Detected change data
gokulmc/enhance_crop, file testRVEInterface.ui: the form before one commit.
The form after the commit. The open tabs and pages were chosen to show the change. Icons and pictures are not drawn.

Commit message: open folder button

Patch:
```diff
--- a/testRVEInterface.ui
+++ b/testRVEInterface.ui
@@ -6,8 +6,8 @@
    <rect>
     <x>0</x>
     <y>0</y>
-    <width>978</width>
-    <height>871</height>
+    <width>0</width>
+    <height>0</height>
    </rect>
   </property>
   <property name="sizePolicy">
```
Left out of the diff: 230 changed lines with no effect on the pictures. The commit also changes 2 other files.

YOUR GOAL
Every line of the entries that includes "form" must be copied into the answer.

PROBLEM SOLUTION
gokulmc/enhance_crop, file testRVEInterface.ui: the form before one commit.
The form after the commit. The open tabs and pages were chosen to show the change. Icons and pictures are not drawn.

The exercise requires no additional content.